CORI Marchers Welcomed by State House Rally
BOSTON/Beacon Hill - After marching for 5 days from Worcester to Boston for reform of the Criminal Offender Record Inquiry system in Massachusetts, a group of over a dozen ex-prisoners and supporters led by members of Ex-Prisoners and Prisoners Organizing for Community Advancement was received by a lively 250-person rally in front of the State House yesterday. Allies from labor, community and religious groups from across the Commonwealth were on hand.
"50 miles is nothing compared to the pain and suffering we've endured for CORI Reform," said Debra Murray, Neighbor to Neighbor Springfield Coordinator , "And we didn't march for nothing ... if I have to, I will march to the White House."
The march and rally are part of a growing movement to change a system that advocates believe keeps ex-prisoners out of decent jobs, housing and volunteer opportunities long after they've served their time and completed probation.
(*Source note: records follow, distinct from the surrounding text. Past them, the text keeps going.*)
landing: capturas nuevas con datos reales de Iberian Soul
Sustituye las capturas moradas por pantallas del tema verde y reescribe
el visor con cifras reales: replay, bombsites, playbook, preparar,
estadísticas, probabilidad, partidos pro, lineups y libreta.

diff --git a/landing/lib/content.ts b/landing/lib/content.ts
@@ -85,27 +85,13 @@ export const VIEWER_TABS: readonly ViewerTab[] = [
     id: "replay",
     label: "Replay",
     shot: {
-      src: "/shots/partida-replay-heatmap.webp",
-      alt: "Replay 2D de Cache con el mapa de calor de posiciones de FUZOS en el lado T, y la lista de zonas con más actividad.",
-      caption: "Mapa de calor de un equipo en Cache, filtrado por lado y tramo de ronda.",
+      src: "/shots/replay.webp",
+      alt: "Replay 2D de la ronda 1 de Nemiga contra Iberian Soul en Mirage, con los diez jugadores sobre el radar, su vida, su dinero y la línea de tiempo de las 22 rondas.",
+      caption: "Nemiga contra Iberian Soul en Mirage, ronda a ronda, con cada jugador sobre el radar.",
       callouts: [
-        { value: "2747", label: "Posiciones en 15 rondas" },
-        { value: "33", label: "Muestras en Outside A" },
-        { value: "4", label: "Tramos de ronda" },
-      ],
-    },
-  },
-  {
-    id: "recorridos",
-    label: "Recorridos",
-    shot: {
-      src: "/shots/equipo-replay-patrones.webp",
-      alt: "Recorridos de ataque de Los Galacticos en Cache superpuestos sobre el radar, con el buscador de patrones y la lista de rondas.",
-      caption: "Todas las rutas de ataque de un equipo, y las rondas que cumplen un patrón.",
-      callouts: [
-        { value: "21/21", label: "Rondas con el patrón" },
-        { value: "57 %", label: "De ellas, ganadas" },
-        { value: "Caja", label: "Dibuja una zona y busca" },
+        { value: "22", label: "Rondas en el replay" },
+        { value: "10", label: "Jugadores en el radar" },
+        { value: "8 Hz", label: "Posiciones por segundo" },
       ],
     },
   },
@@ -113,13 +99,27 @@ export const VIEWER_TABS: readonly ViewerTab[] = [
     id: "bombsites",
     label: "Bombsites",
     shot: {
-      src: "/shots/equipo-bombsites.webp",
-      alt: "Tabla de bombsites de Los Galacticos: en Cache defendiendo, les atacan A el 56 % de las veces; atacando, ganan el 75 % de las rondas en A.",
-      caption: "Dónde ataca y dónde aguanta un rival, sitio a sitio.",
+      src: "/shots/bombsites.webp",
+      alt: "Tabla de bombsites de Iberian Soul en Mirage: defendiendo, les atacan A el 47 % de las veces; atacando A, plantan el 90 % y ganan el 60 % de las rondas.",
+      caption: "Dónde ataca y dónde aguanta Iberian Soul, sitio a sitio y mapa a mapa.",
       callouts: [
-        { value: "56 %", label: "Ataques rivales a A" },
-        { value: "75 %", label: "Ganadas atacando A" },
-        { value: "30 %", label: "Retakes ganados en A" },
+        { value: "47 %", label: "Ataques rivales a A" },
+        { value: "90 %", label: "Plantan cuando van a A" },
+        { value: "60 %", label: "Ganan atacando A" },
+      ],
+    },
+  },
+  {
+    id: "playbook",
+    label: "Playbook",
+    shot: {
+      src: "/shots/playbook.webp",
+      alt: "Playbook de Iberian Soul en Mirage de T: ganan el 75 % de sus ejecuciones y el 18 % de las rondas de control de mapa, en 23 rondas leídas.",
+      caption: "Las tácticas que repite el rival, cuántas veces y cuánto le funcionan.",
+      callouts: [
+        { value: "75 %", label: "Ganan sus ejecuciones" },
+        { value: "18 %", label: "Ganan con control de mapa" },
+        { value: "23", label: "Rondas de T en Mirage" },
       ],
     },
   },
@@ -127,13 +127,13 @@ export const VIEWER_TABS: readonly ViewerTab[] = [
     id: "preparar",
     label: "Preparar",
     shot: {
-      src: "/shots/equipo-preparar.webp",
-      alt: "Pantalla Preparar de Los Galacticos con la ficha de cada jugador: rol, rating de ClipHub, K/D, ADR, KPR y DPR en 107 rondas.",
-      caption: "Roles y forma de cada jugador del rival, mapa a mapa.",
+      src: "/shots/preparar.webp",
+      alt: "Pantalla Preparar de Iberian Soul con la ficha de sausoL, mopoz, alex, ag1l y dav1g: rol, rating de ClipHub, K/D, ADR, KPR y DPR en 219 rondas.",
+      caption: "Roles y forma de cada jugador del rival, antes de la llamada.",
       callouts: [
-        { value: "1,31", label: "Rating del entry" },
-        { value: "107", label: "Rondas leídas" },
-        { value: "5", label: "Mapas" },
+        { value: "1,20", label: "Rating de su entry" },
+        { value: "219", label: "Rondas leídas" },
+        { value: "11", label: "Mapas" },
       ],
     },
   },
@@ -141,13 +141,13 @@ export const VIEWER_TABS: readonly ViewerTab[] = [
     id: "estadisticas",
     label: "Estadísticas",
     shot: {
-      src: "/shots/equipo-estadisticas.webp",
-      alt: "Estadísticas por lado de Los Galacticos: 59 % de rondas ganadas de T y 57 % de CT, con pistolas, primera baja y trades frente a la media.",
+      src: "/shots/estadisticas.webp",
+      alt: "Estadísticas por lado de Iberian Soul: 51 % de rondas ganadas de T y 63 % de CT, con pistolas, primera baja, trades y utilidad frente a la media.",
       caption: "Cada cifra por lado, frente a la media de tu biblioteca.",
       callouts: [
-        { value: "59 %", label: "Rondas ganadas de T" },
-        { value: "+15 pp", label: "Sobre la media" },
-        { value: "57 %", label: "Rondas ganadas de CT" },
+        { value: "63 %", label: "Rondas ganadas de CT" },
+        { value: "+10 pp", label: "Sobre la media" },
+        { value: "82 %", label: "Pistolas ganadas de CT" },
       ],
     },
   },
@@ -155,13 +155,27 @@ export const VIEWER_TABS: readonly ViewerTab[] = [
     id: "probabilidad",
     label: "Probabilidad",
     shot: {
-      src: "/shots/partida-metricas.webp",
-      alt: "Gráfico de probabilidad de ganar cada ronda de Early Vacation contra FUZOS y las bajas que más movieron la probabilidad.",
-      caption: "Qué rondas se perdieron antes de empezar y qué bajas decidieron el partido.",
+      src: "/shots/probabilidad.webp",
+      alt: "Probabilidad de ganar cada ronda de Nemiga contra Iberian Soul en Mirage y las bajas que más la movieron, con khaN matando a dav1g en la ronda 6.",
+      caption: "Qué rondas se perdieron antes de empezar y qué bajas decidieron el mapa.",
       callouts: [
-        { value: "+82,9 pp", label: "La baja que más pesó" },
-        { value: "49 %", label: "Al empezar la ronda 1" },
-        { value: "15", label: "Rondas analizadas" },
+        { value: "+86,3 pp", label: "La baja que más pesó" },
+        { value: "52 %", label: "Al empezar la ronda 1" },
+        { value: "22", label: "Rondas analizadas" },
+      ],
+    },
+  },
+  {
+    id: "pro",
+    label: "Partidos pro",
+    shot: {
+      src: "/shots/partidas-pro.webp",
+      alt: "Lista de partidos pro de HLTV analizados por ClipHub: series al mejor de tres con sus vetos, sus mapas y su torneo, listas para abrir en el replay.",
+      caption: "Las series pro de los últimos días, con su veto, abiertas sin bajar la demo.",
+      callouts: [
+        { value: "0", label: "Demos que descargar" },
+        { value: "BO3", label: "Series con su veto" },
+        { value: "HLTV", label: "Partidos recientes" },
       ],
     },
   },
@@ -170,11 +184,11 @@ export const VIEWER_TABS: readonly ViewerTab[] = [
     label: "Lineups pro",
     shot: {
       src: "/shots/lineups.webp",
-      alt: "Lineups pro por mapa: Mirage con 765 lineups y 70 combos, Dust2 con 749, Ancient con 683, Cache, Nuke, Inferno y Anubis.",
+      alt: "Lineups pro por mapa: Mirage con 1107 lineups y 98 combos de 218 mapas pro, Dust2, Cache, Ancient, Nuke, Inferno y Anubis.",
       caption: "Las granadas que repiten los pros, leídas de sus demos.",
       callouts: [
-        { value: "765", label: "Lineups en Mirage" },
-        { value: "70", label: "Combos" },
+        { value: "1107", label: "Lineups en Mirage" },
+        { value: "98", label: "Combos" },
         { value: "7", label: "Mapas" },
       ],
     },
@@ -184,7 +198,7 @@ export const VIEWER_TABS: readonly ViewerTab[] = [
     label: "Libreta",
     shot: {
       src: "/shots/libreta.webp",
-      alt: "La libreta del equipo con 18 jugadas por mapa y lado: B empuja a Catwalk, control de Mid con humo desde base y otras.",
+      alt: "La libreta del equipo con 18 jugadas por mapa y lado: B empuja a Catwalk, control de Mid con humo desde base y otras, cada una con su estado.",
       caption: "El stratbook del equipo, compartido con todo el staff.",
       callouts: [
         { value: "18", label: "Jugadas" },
Regardless of type of offense they've committed.
"It doesn't matter if you're innocent, guilty, or your case was dismissed - you still have a CORI, and no second chance," said rally MC Wilnelia Rivera, another Neighbor to Neighbor staffer.
Advocates are asking state government for 3 changes to CORI: shorten the time period for sealing records to 7 years for felonies and 3 years for misdemeanors after completion of probation (currently at 15 and 10 years respectively), remove non-convictions from the CORI system, and institute fair hiring practices by removing the standard section asking ex-prisoners to "check the box if you have a criminal record" from hiring applications.
"I have a non-conviction CORI record from over twenty years ago and it's branded on my forehead like a scarlet letter. No matter what I do, I can't get a job," said Judith Foster," Boston Workers Alliance member. "We need to change this broken system to give single-mothers like me a chance to support our families."
Despite the attendance of a couple of politicians, including State Senator Edward Augustus (D-Worcester), CORI reformers still have a uphill battle in state government before reforms will be enacted. As such, attendees spent the rest of the afternoon inside the State House lobbying legislators in the midst of ongoing annual budget hearings.